The police chiefs at the conference were inspiring too, with many of them obviously very personally committed to fighting trafficking. We heard accounts from Argentina to Ireland, from Nigeria to Burma of action to fight this crime in the many places in which it takes place – factories, fields, brothels, at sea, and in private houses.  Perhaps particularly heartening was the presence of organisations such as Europol and the International Organisation for Migration that can spread best practice and take practical steps to stop traffickers at the international level.  Many of the participants spoke of the need to cut off demand for slave and trafficked labour in recipient countries.

The Home Secretary set out the UK’s ground-breaking  action to tackle modern slavery, including the Modern Slavery Act, the appointment of Independent Anti-Slavery Commissioner Kevin Hyland,  and work on transparency in supply chains. She announced an £11m Modern Slavery Innovation Fund that would be used to support projects in high-risk countries from which victims are trafficked to the UK.  She also announced that the £3m Child Trafficking Protection Fund was open for bidders. She described how she had committed additional funds to the police to bring perpetrators to justice and outlined the role of the Prime Minister’s new taskforce.  The Home Secretary praised Pope Francis’ leadership as being “exactly what we need” to tackle modern slavery.

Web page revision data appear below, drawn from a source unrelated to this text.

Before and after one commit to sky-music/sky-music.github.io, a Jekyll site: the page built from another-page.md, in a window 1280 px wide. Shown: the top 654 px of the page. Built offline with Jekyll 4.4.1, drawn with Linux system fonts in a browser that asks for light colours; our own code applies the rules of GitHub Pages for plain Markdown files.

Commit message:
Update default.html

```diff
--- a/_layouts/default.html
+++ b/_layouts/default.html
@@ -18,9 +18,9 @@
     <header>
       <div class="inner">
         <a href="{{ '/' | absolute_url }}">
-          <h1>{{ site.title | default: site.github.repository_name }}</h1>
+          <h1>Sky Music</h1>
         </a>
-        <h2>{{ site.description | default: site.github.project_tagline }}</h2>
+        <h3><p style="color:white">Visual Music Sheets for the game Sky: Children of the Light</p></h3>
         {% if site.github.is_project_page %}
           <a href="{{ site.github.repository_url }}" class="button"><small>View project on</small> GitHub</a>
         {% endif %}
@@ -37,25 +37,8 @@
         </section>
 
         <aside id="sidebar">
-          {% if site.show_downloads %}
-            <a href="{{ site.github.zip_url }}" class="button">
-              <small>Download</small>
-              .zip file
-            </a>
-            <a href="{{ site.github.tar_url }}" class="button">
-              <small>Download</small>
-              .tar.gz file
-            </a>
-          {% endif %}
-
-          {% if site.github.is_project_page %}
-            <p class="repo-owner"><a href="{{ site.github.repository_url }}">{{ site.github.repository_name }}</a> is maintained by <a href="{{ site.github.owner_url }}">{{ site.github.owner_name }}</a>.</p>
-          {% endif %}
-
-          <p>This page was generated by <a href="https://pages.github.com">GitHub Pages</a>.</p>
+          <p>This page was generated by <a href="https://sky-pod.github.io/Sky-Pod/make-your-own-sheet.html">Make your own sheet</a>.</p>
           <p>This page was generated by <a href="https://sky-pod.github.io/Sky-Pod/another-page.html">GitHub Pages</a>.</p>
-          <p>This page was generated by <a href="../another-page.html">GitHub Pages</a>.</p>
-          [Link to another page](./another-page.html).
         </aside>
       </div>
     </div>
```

A highlight of the conference was of course the audience with Pope Francis. He said that modern slavery remained one of the major challenges of our time, and that concerted action was needed to eliminate root causes, but also to assist and accompany victims in their rehabilitation.

The Santa Marta Group must be unique: bishops and police chiefs identifying a common goal and seeing what they can learn from each other and how they can help each other.  As many speakers showed, they are making a real difference to victims. The UK will continue to support their work – and look for ways of spreading their expertise even further. On a wider perspective, the Santa Marta Group is an excellent example of how Catholic and faith networks can support us to deliver foreign policy objectives, also in other areas such as climate change, conflict resolution, countering violent extremism, human rights, and combating poverty.

About Sally Axworthy

Sally is currently British Ambassador to the Holy See. She took up her position in Rome in September 2016, after 5 years at the Foreign Office as Head of Somalia…

Sally is currently British Ambassador to the Holy See. She took up her position in Rome in September 2016, after 5 years at the Foreign Office as Head of Somalia Unit (2011-2013), and then as Joint Head of North Africa Department (2013-2016). She spent most of that time on the UK initiative to help Somalia emerge from civil war; and to establish a Government of National Unity in Libya.

Sally joined the FCO in 1986. Her career has taken her to Russia, Ukraine, Germany, and India. From 2001-2006 she worked at a government regional office in south west England on providing services to vulnerable adults.

Sally is married to Michael, an academic specialising in Iran, and they have four children. When in the UK, they live in Cornwall where Sally enjoys walking and running (very slowly) in the rain and the fog.